Christian fellowship with each other ; in creating a personal as well as a congregational friendship amongst the respective parts of the different bodies . It would be a delightful task to trace the gradual developement of the embryo system in the mind of its inventor , to follow step by step the arguments as they presented themselves to his imagination from his first mentioning the plan at a meeting in Elland , in this
county , in the year 1815 , to the recommending these institutions to the acceptance of his fellow-religionists ; but that task cannot now be attempted ; imagination can . only supply the place of facts ; for that mind war soon removed from its earthly clothing , —that amiable spirit which , when on earth , seemed superior to its station , was soon removed to dwell with kindred spirits in another and a better state . Before he

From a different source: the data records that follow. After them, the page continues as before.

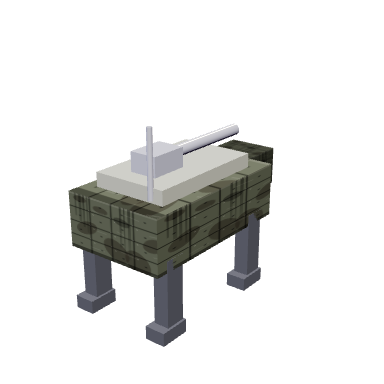
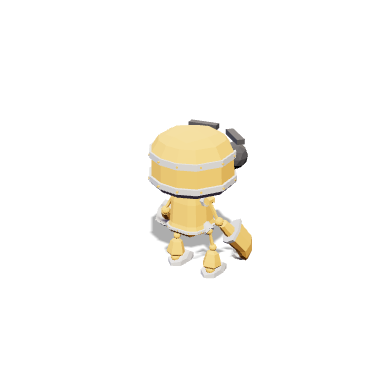
Realistic road: GLTF pipeline live; Drone Dog loads first CC0 model (placeholder)

Changed region(s): [[0.1562, 0.3125, 0.7188, 0.9062]]

diff --git a/index.html b/index.html
@@ -3395,6 +3395,85 @@ aiTick=function(dt){
 })();
 /* ==================== END V0.5g ==================== */
 
+/* ============================ GLTF MODEL PIPELINE ============================ */
+/* Realistic road: real modelled units drop in here as .glb files.
+   Any type NOT listed in MODELS uses its procedural mesh unchanged.
+   To convert a unit: drop assets/models/<name>.glb and add one line to MODELS.
+   The loader auto-frames to targetH, seats feet on the ground, applies yaw and
+   handles Draco compression and skinned meshes, so any export slots in cleanly. */
+(function(){
+  const MODELS = (window.MODELS = window.MODELS || {});
+  const CACHE  = {};     /* type -> {tmpl, skinned} */
+  let _loaderP = null;
+
+  const GLTF_URL  = 'https://cdn.jsdelivr.net/npm/three@0.128.0/examples/js/loaders/GLTFLoader.js';
+  const DRACO_URL = 'https://cdn.jsdelivr.net/npm/three@0.128.0/examples/js/loaders/DRACOLoader.js';
+  const SKEL_URL  = 'https://cdn.jsdelivr.net/npm/three@0.128.0/examples/js/utils/SkeletonUtils.js';
+  const DRACO_DEC = 'https://www.gstatic.com/draco/versioned/decoders/1.5.6/';
+
+  function inject(src){return new Promise((res,rej)=>{const s=document.createElement('script');
+    s.src=src;s.onload=()=>res();s.onerror=()=>rej(new Error('script '+src));document.head.appendChild(s);});}
+
+  function ensureLoader(){
+    if(_loaderP) return _loaderP;
+    _loaderP = (async()=>{
+      if(!(window.THREE&&THREE.GLTFLoader)) await inject(GLTF_URL);
+      if(!THREE.SkeletonUtils) await inject(SKEL_URL);            /* correct skinned cloning */
+      const loader=new THREE.GLTFLoader();
+      if(Object.values(MODELS).some(m=>m&&m.draco)){
+        if(!THREE.DRACOLoader) await inject(DRACO_URL);
+        const d=new THREE.DRACOLoader(); d.setDecoderPath(DRACO_DEC); loader.setDRACOLoader(d);
+      }
+      return loader;
+    })();
+    return _loaderP;
+  }
+
+  function isSkinned(o){let s=false;o.traverse(m=>{if(m.isSkinnedMesh)s=true;});return s;}
+
+  function normalise(root, spec){
+    let box=new THREE.Box3().setFromObject(root); const size=new THREE.Vector3(); box.getSize(size);
+    root.scale.setScalar(((spec.targetH||2.2)/(size.y||1))*(spec.scale||1));
+    box=new THREE.Box3().setFromObject(root); const c=new THREE.Vector3(); box.getCenter(c);
+    root.position.x-=c.x; root.position.z-=c.z; root.position.y-=box.min.y;
+    if(spec.yaw) root.rotation.y=spec.yaw;
+    root.traverse(o=>{if(o.isMesh){o.castShadow=true;o.receiveShadow=true;
+      if(o.material){o.material.envMapIntensity=(spec.env==null?1.0:spec.env);}}});
+    return root;
+  }
+
+  window.__loadModels = function(){
+    const types=Object.keys(MODELS);
+    if(!types.length) return Promise.resolve();
+    return ensureLoader().then(loader=>Promise.all(types.map(t=>new Promise(res=>{
+      loader.load(MODELS[t].url, g=>{const sc=g.scene||g.scenes[0];
+        CACHE[t]={tmpl:sc, skinned:isSkinned(sc)}; res();},
+        undefined, err=>{console.warn('[gltf] load failed',t,err&&err.message); res();});
+    })))).catch(e=>console.warn('[gltf] init failed', e&&e.message));
+  };
+  window.__gltfReady = function(t){return !!CACHE[t];};
+
+  const _mkPrev = makeUnitMesh;
+  makeUnitMesh = function(type,team){
+    const hit=CACHE[type];
+    if(!hit) return _mkPrev(type,team);
+    const spec=MODELS[type]||{};
+    const inst=(hit.skinned&&THREE.SkeletonUtils)?THREE.SkeletonUtils.clone(hit.tmpl):hit.tmpl.clone(true);
+    normalise(inst,spec);
+    const g=new THREE.Group(); g.add(inst);
+    if(spec.turret){const tn=inst.getObjectByName(spec.turret); if(tn) g.userData.turret=tn;}
+    g.userData.gltf=true;
+    return g;
+  };
+
+  /* --- registered CC0 models --------------------------------------------- */
+  /* Drone Dog: RobotExpressive by Tomas Laulhe, CC0 (mod Don McCurdy). Biped
+     placeholder proving the pipeline live; swap the .glb for a quadruped later. */
+  MODELS.dogbot = { url:'assets/models/dogbot.glb', targetH:2.4, yaw:Math.PI };
+
+  if(Object.keys(MODELS).length) window.__loadModels();
+})();
+
 /* ============================ START / END ============================ */
 function endGame(win){
   if(G.over)return;

diff --git a/assets/models/CREDITS.md b/assets/models/CREDITS.md
@@ -1,0 +1,6 @@
+# Model credits
+
+## dogbot.glb (Drone Dog slot, placeholder)
+RobotExpressive by Tomas Laulhe. Licence: CC0 1.0 (public domain).
+Modifications by Don McCurdy (CC0). Source: three.js examples.
+Biped placeholder proving the GLTF pipeline; swap for a quadruped model later.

could see the glorious fruits and blossoms which have sprung up and flourished from the seed he sowed , death removed him in the prime of youth , and in his removal has cast a hallowed atmosphere around these the fruits of his dying labours Some of the views which he entertained in connexion with these
institutions , and the nature of some of the incentives which spurred him on in the developement of his plans , are preserved in the paper which he published in the Monthly Repository for October , 1816 , and the following remarks of the late Rev . H . Turner , of Nottingham , his friend on earth , and now , no doubt , his friend in heaven : for
there" Congenial minds , arrayed in light , High thoughts shall interchange ; Nor cease , with ever-new delight , On wings of love to range , " fortunately afford some further light ou this part of the subject . " It may be allowed one , " says Mr . Turner , who had the happiness of being intimately acquainted with the late Dr . Thomson , to dcBcrrbe the views which he
entertained on this subject . He was of opinion that the Unitarians were far from doing justice to their own cause . The
( in )
Monthly Repository (1806-1838) and Unitarian Chronicle (1832-1833), Nov. 2, 1828, page 792, in the Nineteenth-Century Serials Edition (2008; 2018) ncse.ac.uk/periodicals/mruc/issues/vm2-ncseproduct2566/page/64/